Drivers require a score of 40 points in a three-year period to be granted an FIA Super Licence, with different scores being awarded for success across a variety of categories.
Previously, drivers scored the full 40 points required for a top-two finish in GP2 (now F2) or winning the title in IndyCar, FIA Formula 3, Formula E or the FIA World Endurance Championship’s LMP1 class.
As of 2018, 40 points will only be awarded for a top-three finish in F2 or winning the IndyCar drivers’ title, with the other series facing points reductions.
One of the most devalued championships is Formula V8 3.5, formerly seen as being equivalent to GP2, with a title win previously worth 35 points now worth just 20.
Here are the points breakdowns for the most valuable championships, running from P1 in the final standings to P10.
FIA Super Licence Points Allocations
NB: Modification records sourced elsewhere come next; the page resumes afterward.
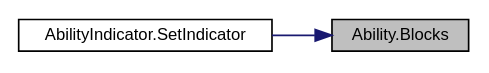
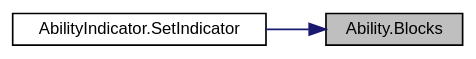
Before and after one commit to AleixFerre/TFG-Docs: the diagram in docs/class_ability_ada0f5a168924c90f6ae74918a84e3aca_icgraph.dot, drawn with Graphviz. The commit also changed 448 other files, not shown here.

```diff
--- a/docs/class_ability_ada0f5a168924c90f6ae74918a84e3aca_icgraph.dot
+++ b/docs/class_ability_ada0f5a168924c90f6ae74918a84e3aca_icgraph.dot
@@ -1,11 +1,12 @@
 digraph "Ability.Blocks"
 {
  // INTERACTIVE_SVG=YES
  // LATEX_PDF_SIZE
+  bgcolor="transparent";
   edge [fontname="Helvetica",fontsize="10",labelfontname="Helvetica",labelfontsize="10"];
   node [fontname="Helvetica",fontsize="10",shape=record];
   rankdir="RL";
   Node1 [label="Ability.Blocks",height=0.2,width=0.4,color="black", fillcolor="grey75", style="filled", fontcolor="black",tooltip=" "];
   Node1 -> Node2 [dir="back",color="midnightblue",fontsize="10",style="solid",fontname="Helvetica"];
-  Node2 [label="AbilityIndicator.SetIndicator",height=0.2,width=0.4,color="black", fillcolor="white", style="filled",URL="$class_ability_indicator.html#a334fb70612241c8c1067bb596a4e2a26",tooltip="Shows the indicator of the wanted ability"];
+  Node2 [label="AbilityIndicator.SetIndicator",height=0.2,width=0.4,color="black",URL="$class_ability_indicator.html#a334fb70612241c8c1067bb596a4e2a26",tooltip="Shows the indicator of the wanted ability"];
 }
```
Formula 2: 40-40-40-30-20-10-8-6-4-3 IndyCar: 40-30-20-10-8-6-4-3-2-1 FIA F3: 30-25-20-10-8-6-4-3-2-1 Formula E: 30-25-20-10-8-6-4-3-2-1 WEC LMP1: 30-24-20-16-12-10-8-6-4-2 GP3: 25-20-15-10-7-5-3-2-1-0 Formula V8 3.5: 20-15-10-8-6-4-3-2-1-0 Super Formula: 20-15-10-8-6-4-3-2-1-0
Takuma Sato isn’t the only major Japanese athlete to take home top honors at the Indianapolis Motor Speedway this year. Countryman Yoshihide Muroya joined him in that on Sunday after winning Red Bull Air Race at IMS, and the Red Bull Air Race World Championship in the process.
Fittingly, the 101st Indianapolis 500 champion was there on site to join him in the celebration.
Muroya flew with a track-record run in the final and erased the four-point deficit to points leader Martin Sonka. The record run came after a disappointing qualifying effort of 11th in the 14-pilot field in the Master Class.
A day after the win, Muroya joined Sato in heading to Sato’s new Verizon IndyCar Series team, Rahal Letterman Lanigan Racing’s, Indianapolis-based shop.
A few social posts from Muroya’s victory and the subsequent celebration are below.
Muroya wasn’t alone among big winners at the Speedway. In the Challenger Class, Melanie Astles of France became the first woman to win a major race at IMS, and is the first female winner in the Red Bull Air Race World Championship.
Nine women have competed in the Indianapolis 500 (Janet Guthrie, Lyn St. James, Sarah Fisher, Danica Patrick, Milka Duno, Simona de Silvestro, Pippa Mann, Ana Beatriz, Katherine Legge) and Mann is the first woman to have been on the pole position at IMS, having done so for the Freedom 100 in 2010 in Indy Lights.